▸ Material for the task:

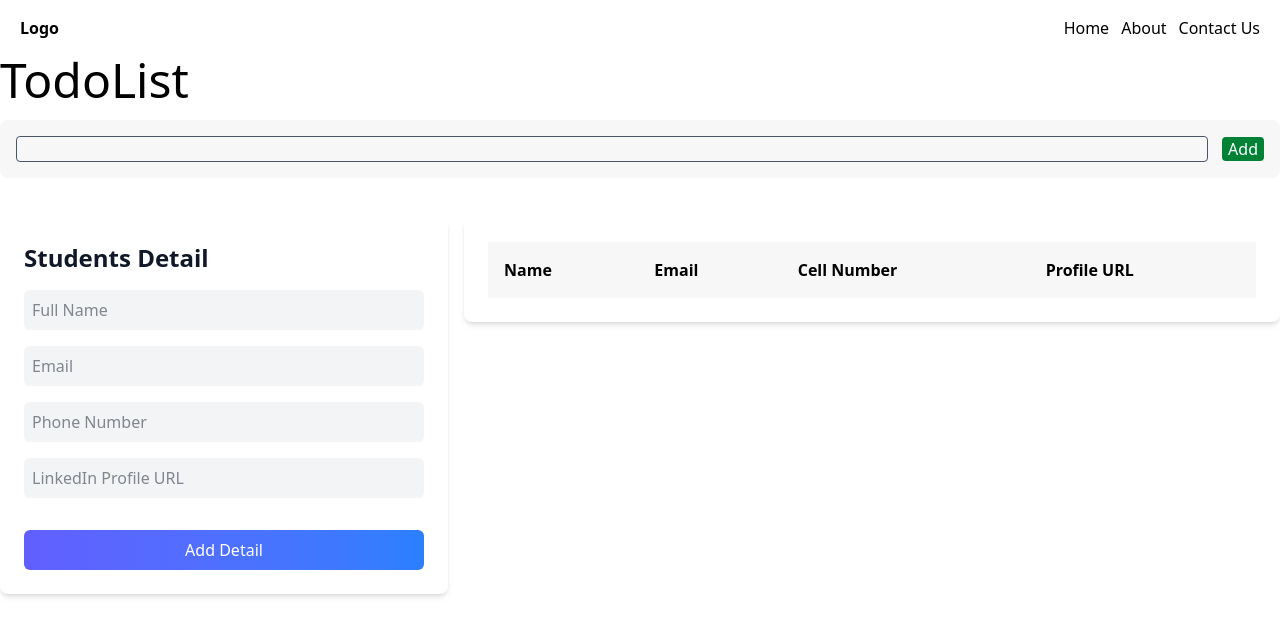
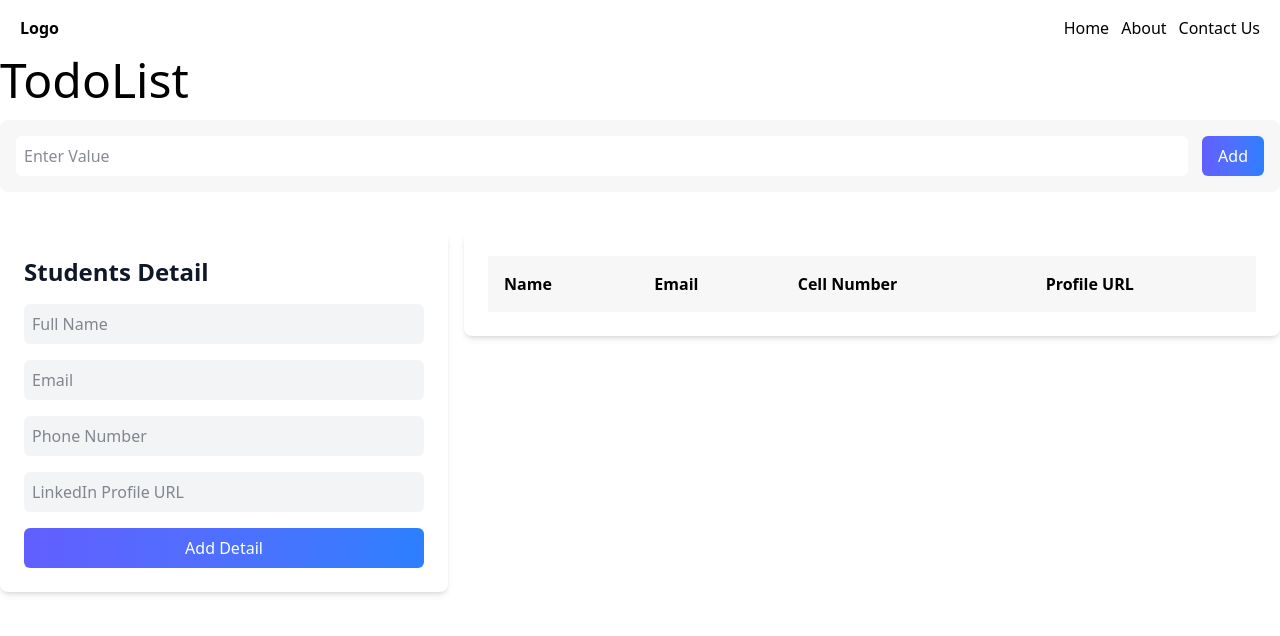
Before and after one commit to fanims/my-app, a React (Vite) app: page / in a window 1280 px wide. Shown: the top 636 px of the page. Built offline with nearby package versions, Linux system fonts and the light colour scheme.

Commit message:
update page

```diff
--- a/src/components/global/Button.jsx
+++ b/src/components/global/Button.jsx
@@ -8,7 +8,6 @@ function Button({title, onClick}) {
         className="
             py-2
             px-4
-            mt-4
             rounded-md
             transition
             font-medium
--- a/src/components/studentrecord/StudentRecord.jsx
+++ b/src/components/studentrecord/StudentRecord.jsx
@@ -1,9 +1,10 @@
 import React, { useState } from 'react'
 import Button from '../global/button';
 
-const tableHeading = ["Name", "Email", "Cell Number", "Profile URL"];
 
 function StudentRecord() {
+
+  const tableHeading = ["Name", "Email", "Cell Number", "Profile URL"];
 
   const [stdetail, setstdetail] = useState([]);
   const [valueName, setvalueName] = useState('');
@@ -50,7 +51,7 @@ function StudentRecord() {
             <form className="flex flex-col">
                 <input type="text" value={valueName} onChange={changeName} className="bg-gray-100 text-gray-900 border-0 rounded-md p-2 mb-4 focus:bg-gray-200 focus:outline-none focus:ring-1 focus:ring-blue-500 transition ease-in-out duration-150" placeholder="Full Name" />
                 <input type="email" value={valuemail} onChange={changeEmail} className="bg-gray-100 text-gray-900 border-0 rounded-md p-2 mb-4 focus:bg-gray-200 focus:outline-none focus:ring-1 focus:ring-blue-500 transition ease-in-out duration-150" placeholder="Email" />
-                <input type="text" value={valuenumber} onChange={changeNumber} className="bg-gray-100 text-gray-900 border-0 rounded-md p-2 mb-4 focus:bg-gray-200 focus:outline-none focus:ring-1 focus:ring-blue-500 transition ease-in-out duration-150" placeholder="Phone Number" />
+                <input type="number" value={valuenumber} onChange={changeNumber} className="bg-gray-100 text-gray-900 border-0 rounded-md p-2 mb-4 focus:bg-gray-200 focus:outline-none focus:ring-1 focus:ring-blue-500 transition ease-in-out duration-150" placeholder="Phone Number" />
                 <input type="text" value={valueurl} onChange={changeUrl} className="bg-gray-100 text-gray-900 border-0 rounded-md p-2 mb-4 focus:bg-gray-200 focus:outline-none focus:ring-1 focus:ring-blue-500 transition ease-in-out duration-150" placeholder="LinkedIn Profile URL" />
                 <Button title={'Add Detail'} onClick={addDetail} />
             </form>
--- a/src/components/todolist/TodoList.jsx
+++ b/src/components/todolist/TodoList.jsx
@@ -1,4 +1,5 @@
 import React, { useState } from 'react'
+import Button from '../global/button';
 
 function TodoList() {
     const [inputValue, setinputValue] = useState('');
@@ -19,8 +20,8 @@ function TodoList() {
         <div>
             <h2 className='text-5xl text-black font-medium'>TodoList</h2>
             <div className='mt-4 flex items-center gap-3.5 p-4 rounded-lg bg-[#f7f7f8]'>
-                <input type="text" value={inputValue} onChange={inputChange} className='border border-gray-600 w-full rounded-sm' />
-                <button className='cursor-pointer px-1.5 bg-green-700 text-white rounded' onClick={addItem}>Add</button>
+                <input type="text" value={inputValue} onChange={inputChange} className="bg-white w-full text-gray-900 border-0 rounded-md p-2 focus:bg-gray-200 focus:outline-none focus:ring-1 focus:ring-blue-500 transition ease-in-out duration-150" placeholder="Enter Value" />
+                <Button title={'Add'} onClick={addItem}/>
             </div>
             <ul className='flex flex-col'>
                 {
```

▸ What you will do: Across the listing, count every line with the word "Email" in it. Answer with the number alone.

▸ Answer section: 3